1)      What is in the flu vaccine
The World Health Organization makes recommendations every year based on flu patterns and virulence of viruses and then advises which strains should be included in the flu vaccine. For the 2016 southern hemisphere, the following strains have been incorporated:
  • an A/California/7/2009 (H1N1)pdm09-like virus;
  • an A/Hong Kong/4801/2014 (H3N2)-like virus;
  • a B/Brisbane/60/2008-like virus.
2)      Who should get a flu vaccine
The Centre for Disease Control and prevention recommends that anyone over 6 months of age should receive a flu vaccine. Anyone at high risk of developing complications from the flu should receive one. This includes
  • Children under 2 years of age
  • Adults over the age of 65 years

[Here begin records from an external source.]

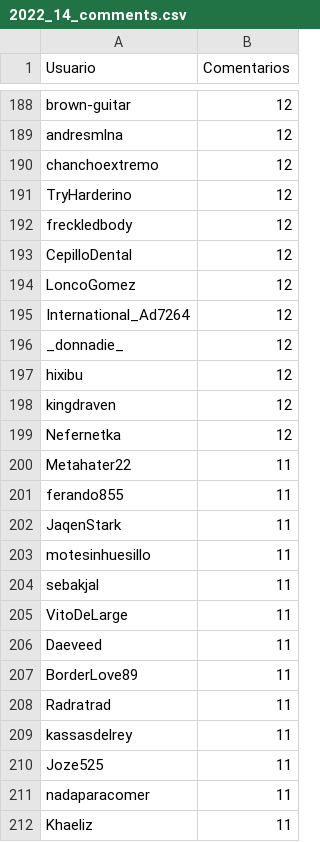
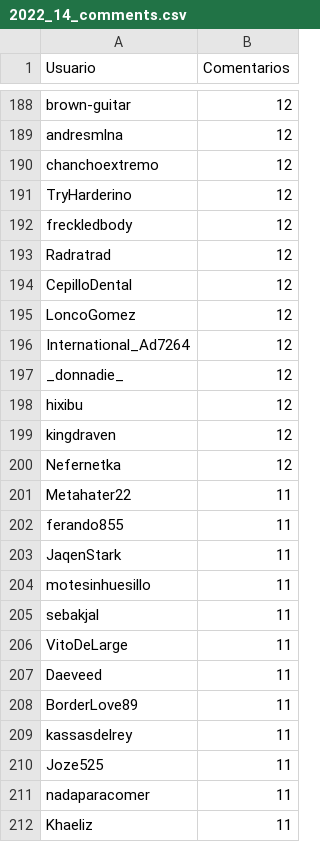
Before and after one commit to djxzinik/rChileRandom-Bot, a CSV file: weekly/2022_14_comments.csv, drawn as a sheet; only a part is shown, gaps mark what is left out; removed rows and columns are numbered as before the commit, all else as after; the diff names each change by its address in the sheet, - before the commit and + after, or states it on an @@ line.

```diff
--- a/weekly/2022_14_comments.csv
+++ b/weekly/2022_14_comments.csv
+row 193: Radratrad | 12
-row 208: Radratrad | 11
```
Also changed, not shown: Users_comments.csv, weekly/current_comments.csv, 2 other files.
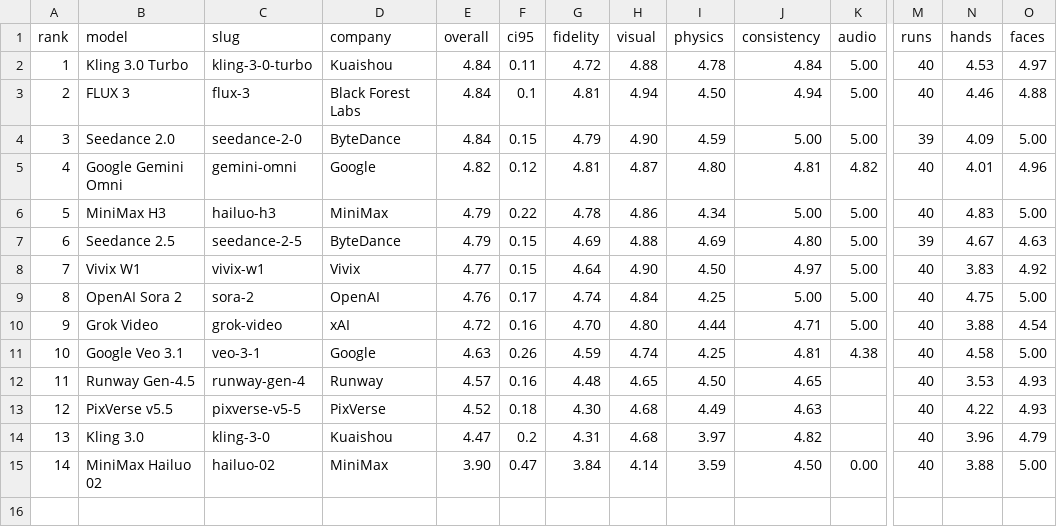
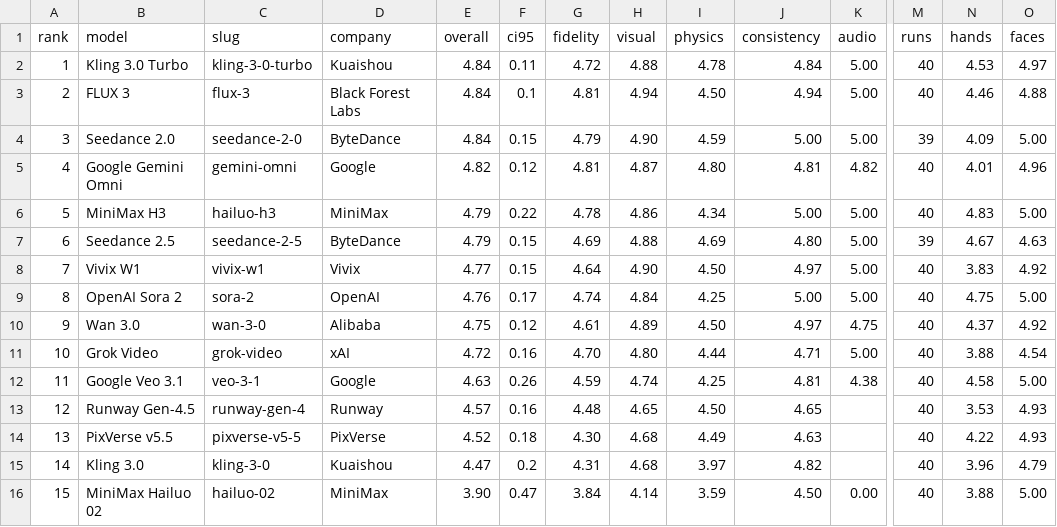
Before and after one commit to genativity/genativity-opendata, a CSV file: data/leaderboard.csv, drawn as a sheet; only a part is shown, gaps mark what is left out; addresses are those after the commit; rows hold the shown columns only; the diff names each change by its address in the sheet, - before the commit and + after, or states it on an @@ line.

Commit message:
Data update 2026-10-21: Wan 3.0 enters the leaderboard at #9; 40 new clips
### Prices

**No longer listed:**
- Luma Dream Machine on Replicate: 4 variants

### Leaderboard

- **New model: Wan 3.0** enters at #9 with 4.75/5. [Clips and scores](https://sloptv.co/model/wan-3-0)
- Grok Video: down to #10 (4.72)
- Google Veo 3.1: down to #11 (4.63)
- Runway Gen-4.5: down to #12 (4.57)
- PixVerse v5.5: down to #13 (4.52)
- Kling 3.0: down to #14 (4.47)
- MiniMax Hailuo 02: down to #15 (3.90)

### Benchmark clips

- 40 new scored clips for Wan 3.0 (round v1-2026-10)

15 models, 598 clips, 11,809 prices

```diff
--- a/data/leaderboard.csv
+++ b/data/leaderboard.csv
+row 10: 9 | Wan 3.0 | wan-3-0 | Alibaba | 4.75 | 0.12 | 4.61 | 4.89 | 4.50 | 4.97 | 4.75 | 40 | 4.37 | 4.92
@@ column A (rank) renumbered from row 11 down @@
```
Also changed, not shown: 6 other files.
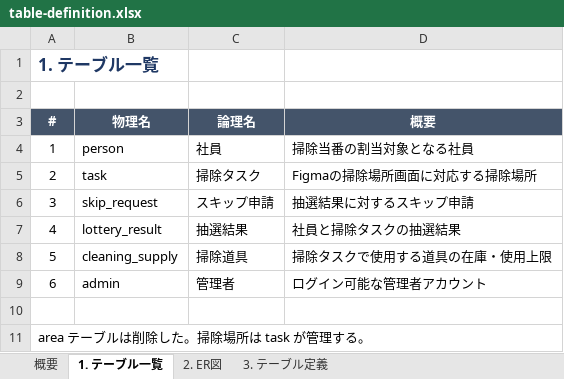
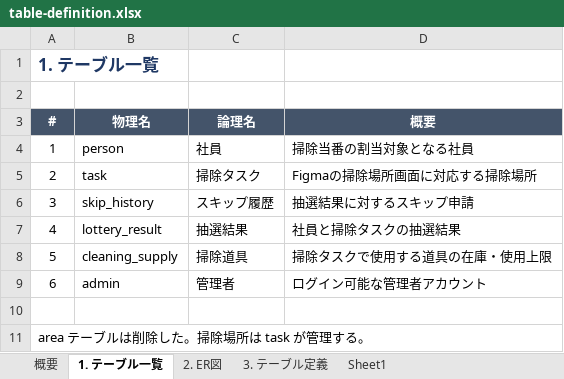
Before and after one commit to dichimaru/hackason2026, an Excel workbook: docs/table-definition.xlsx, sheet 1. テーブル一覧, drawn as a sheet; values as stored, in another font and other column widths than the file's, no borders; the diff names each change by its address in the sheet, - before the commit and + after, or states it on an @@ line.

```diff
--- a/docs/table-definition.xlsx (sheet 1. テーブル一覧)
+++ b/docs/table-definition.xlsx (sheet 1. テーブル一覧)
+sheet tab: Sheet1
-B6 (物理名): skip_request
+B6 (物理名): skip_history
-C6 (論理名): スキップ申請
+C6 (論理名): スキップ履歴
```
Also changed, not shown: sheet 3. テーブル定義, charts or pictures, 1 other file.
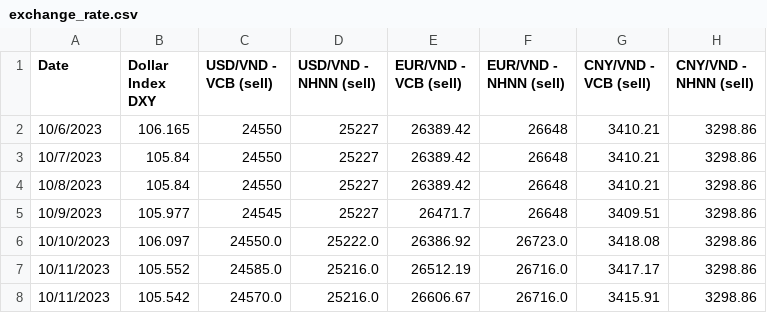
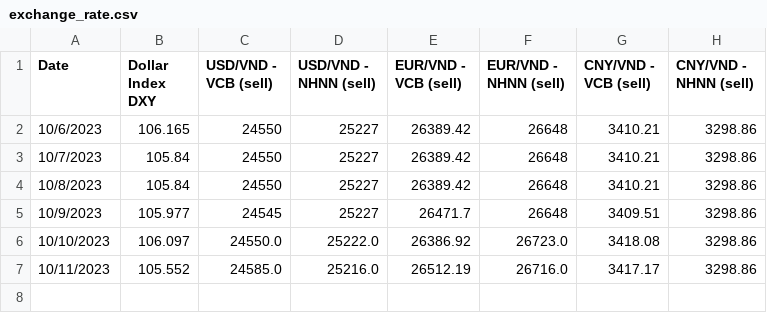
Before and after one commit to 2uanDM/Learn-Scrapy, a CSV file: results/exchange_rate.csv, drawn as a sheet.

```diff
--- a/results/exchange_rate.csv
+++ b/results/exchange_rate.csv
@@ -7,2 +7 @@ Date,Dollar Index DXY,USD/VND - VCB (sell),USD/VND - NHNN (sell),EUR/VND - VCB (
 10/11/2023,105.552,24585.0,25216.0,26512.19,26716.0,3417.17,3298.86
-10/11/2023,105.542,24570.0,25216.0,26606.67,26716.0,3415.91,3298.86
```
Also changed, not shown: 12 other files.
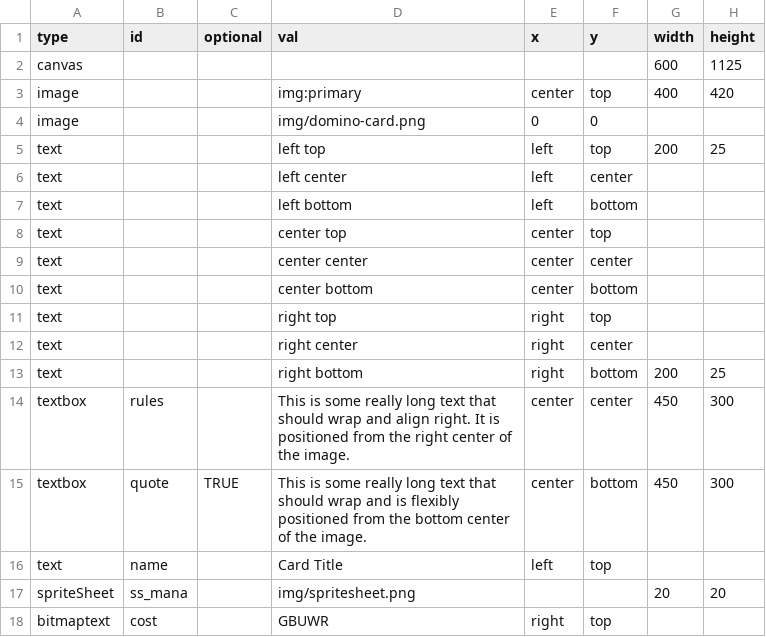
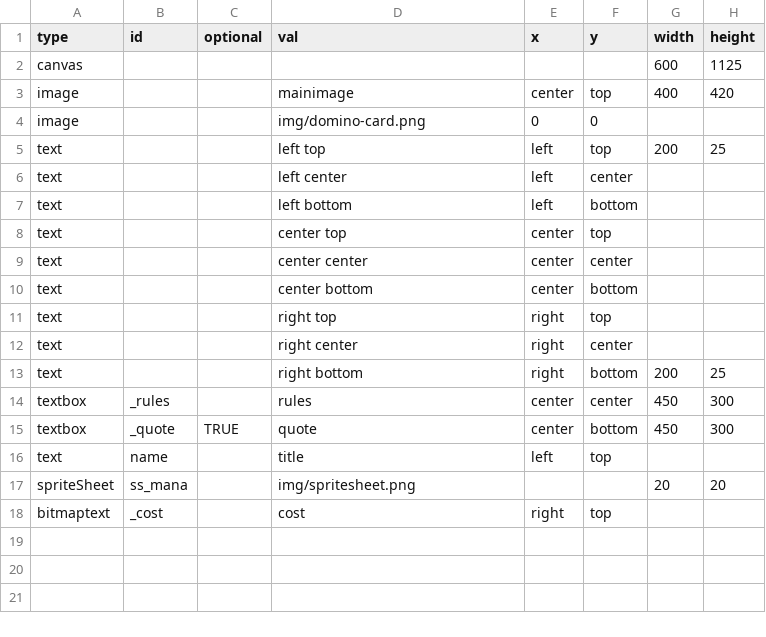
Before and after one commit to innerdvations/ccgbuilder, a CSV file: examples/all/layout.csv, drawn as a sheet; only a part is shown; the diff names each change by its address in the sheet, - before the commit and + after, or states it on an @@ line.

Commit message:
better example data

```diff
--- a/examples/all/layout.csv
+++ b/examples/all/layout.csv
-D3 (val): img:primary
+D3 (val): mainimage
-B14 (id): rules
+B14 (id): _rules
-D14 (val): This is some really long text that should wrap and align right. It is positioned from the right center of the image.
+D14 (val): rules
-B15 (id): quote
+B15 (id): _quote
-D15 (val): This is some really long text that should wrap and is flexibly positioned from the bottom center of the image.
+D15 (val): quote
-D16 (val): Card Title
+D16 (val): title
-B18 (id): cost
+B18 (id): _cost
-D18 (val): GBUWR
+D18 (val): cost
```
Also changed, not shown: 5 other files.
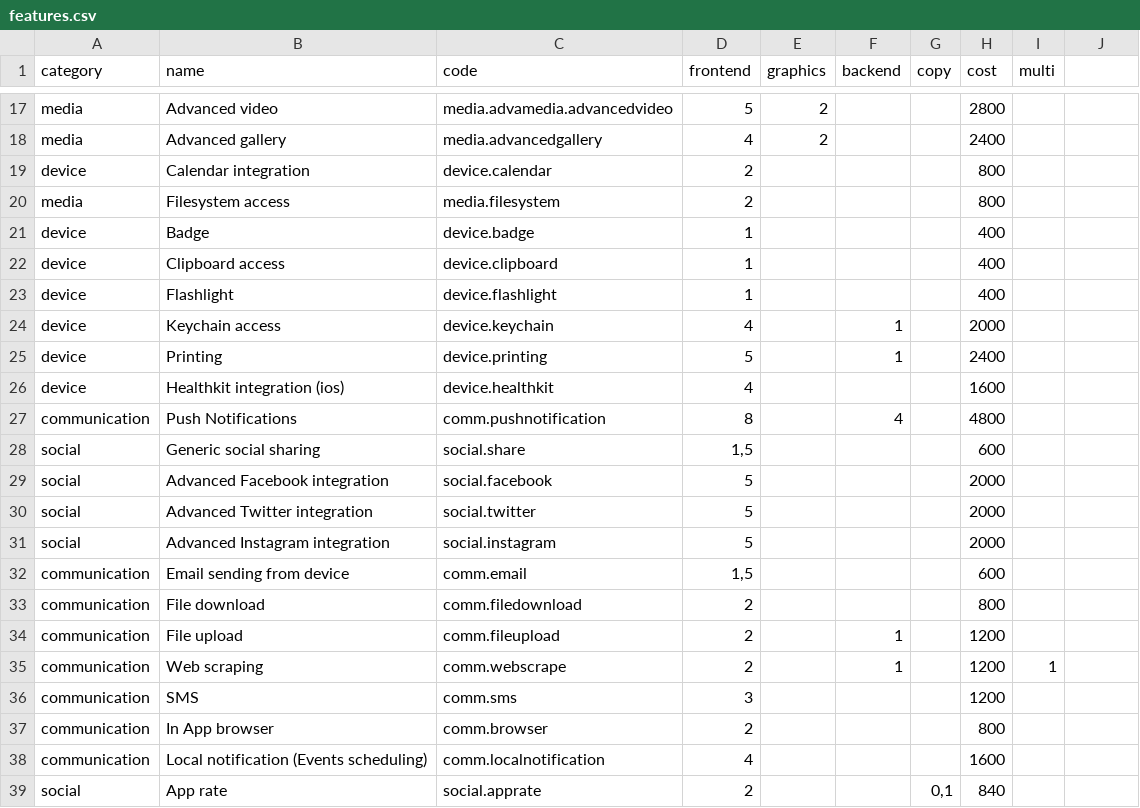
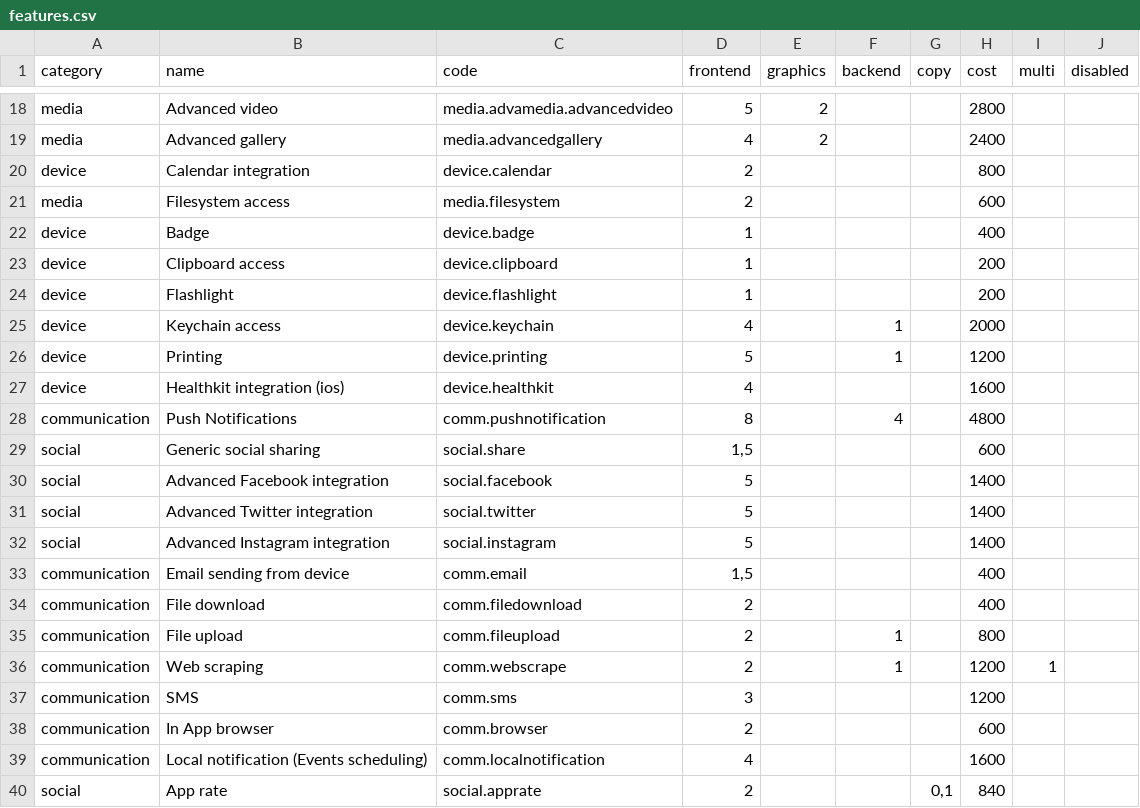
Before and after one commit to inmagik/ionic-price-estimator, a CSV file: dist/config/features.csv, drawn as a sheet; only a part is shown, gaps mark what is left out; the diff covers the shown part only.

```diff
--- a/dist/config/features.csv
+++ b/dist/config/features.csv
@@ -1 +1 @@
-category,name,code,frontend,graphics,backend,copy,cost,multi
+category,name,code,frontend,graphics,backend,copy,cost,multi,disabled
@@ -20 +21 @@ device,Calendar integration,device.calendar,2,,,,800,
-media,Filesystem access,media.filesystem,2,,,,800,
+media,Filesystem access,media.filesystem,2,,,,600,,
@@ -22,2 +23,2 @@ device,Badge,device.badge,1,,,,400,
-device,Clipboard access,device.clipboard,1,,,,400,
-device,Flashlight,device.flashlight,1,,,,400,
+device,Clipboard access,device.clipboard,1,,,,200,,
+device,Flashlight,device.flashlight,1,,,,200,,
@@ -25 +26 @@ device,Keychain access,device.keychain,4,,1,,2000,
-device,Printing,device.printing,5,,1,,2400,
+device,Printing,device.printing,5,,1,,1200,,
@@ -29,6 +30,6 @@ social,Generic social sharing,social.share,"1,5",,,,600,
-social,Advanced Facebook integration,social.facebook,5,,,,2000,
-social,Advanced Twitter integration,social.twitter,5,,,,2000,
-social,Advanced Instagram integration,social.instagram,5,,,,2000,
-communication,Email sending from device,comm.email,"1,5",,,,600,
-communication,File download,comm.filedownload,2,,,,800,
-communication,File upload,comm.fileupload,2,,1,,1200,
+social,Advanced Facebook integration,social.facebook,5,,,,1400,,
+social,Advanced Twitter integration,social.twitter,5,,,,1400,,
+social,Advanced Instagram integration,social.instagram,5,,,,1400,,
+communication,Email sending from device,comm.email,"1,5",,,,400,,
+communication,File download,comm.filedownload,2,,,,400,,
+communication,File upload,comm.fileupload,2,,1,,800,,
@@ -37 +38 @@ communication,SMS,comm.sms,3,,,,1200,
-communication,In App browser,comm.browser,2,,,,800,
+communication,In App browser,comm.browser,2,,,,600,,
```
Also changed, not shown: 1 added row and 16 edited cells elsewhere in this file, 3 other files.
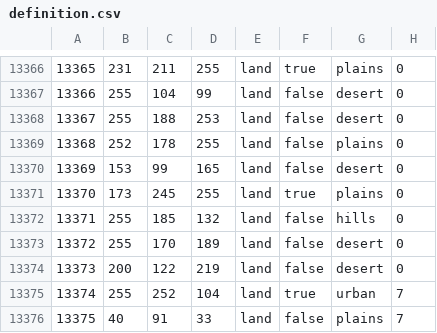
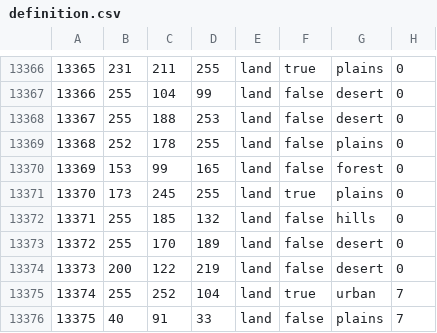
Before and after one commit to generalisofficial/tia2018, a CSV file: map/definition.csv, drawn as a sheet; only a part is shown, gaps mark what is left out; the diff covers the shown part only.

```diff
--- a/map/definition.csv
+++ b/map/definition.csv
@@ -13369,3 +13369,3 @@
 13368;252;178;255;land;false;plains;0
-13369;153;99;165;land;false;desert;0
+13369;153;99;165;land;false;forest;0
 13370;173;245;255;land;true;plains;0
```
Also changed, not shown: 24 added rows and 7 edited cells elsewhere in this file, 48 other files.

  • Anyone with a medical condition such as allergies, asthma, respiratory disorders, hypertension, diabetes, HIV, or other autoimmune disease
  • Anyone caring for people listed above
  • Anyone living in close contact with others such as care homes, boarding schools and their carers
3)      Can I still get flu even if I've had the flu vaccine
Yes. It's possible to get sick with the flu even if you have been vaccinated. This is possible for the following reasons:
  • You may be exposed to the flu virus before getting vaccinated or during the period that it takes the body to get protection after vaccination. Antibodies that provide protection take about 2 weeks to develop post vaccination.
  • You may be exposed to a flu virus that is not included in the seasonal flu vaccine. There are many different flu viruses that circulate every year. The flu vaccine is made to protect against the three or four flu viruses that research suggests will be most common.
  • Unfortunately, some people can become infected with a flu virus the flu vaccine is designed to protect against, despite getting vaccinated. Protection provided by flu vaccination can vary widely, based in part on health and age factors of the person getting vaccinated. In general, the flu vaccine works best among healthy younger adults and older children. Some older people and people with certain chronic illnesses may develop less immunity after vaccination. Flu vaccination is not a perfect tool, but it is the best way to protect against flu infection.
4)      Can the flu vaccine cause flu
It is a myth that you can get flu from the flu vaccine. The viruses in the flu shot are killed, so people cannot get the flu from a flu vaccine.
5)      Is the flu vaccine safe in pregnancy
Yes. Studies show flu vaccines are safe for women in any stage of pregnancy
6)      Who should not get a flu vaccine
  • Children younger than 6 months cannot get a flu shot. Those who've had a severe allergic reaction to a flu vaccine in the past should generally not be vaccinated, the CDC says.
  • You should not get the flu vaccine if you have a high fever (You should wait until the fever is gone.)
  • You should not get a flu vaccine if you have an egg allergy.
  • However, if you have minor illness, like a mild cold or a headache, you can still get a flu shot, Schaffner said. "The vaccine does perfectly well in those folks."
7)      What are the side effects of a flu vaccine
  • Soreness, redness, or swelling where the vaccine was given
  • Fever (low grade)
  • Aches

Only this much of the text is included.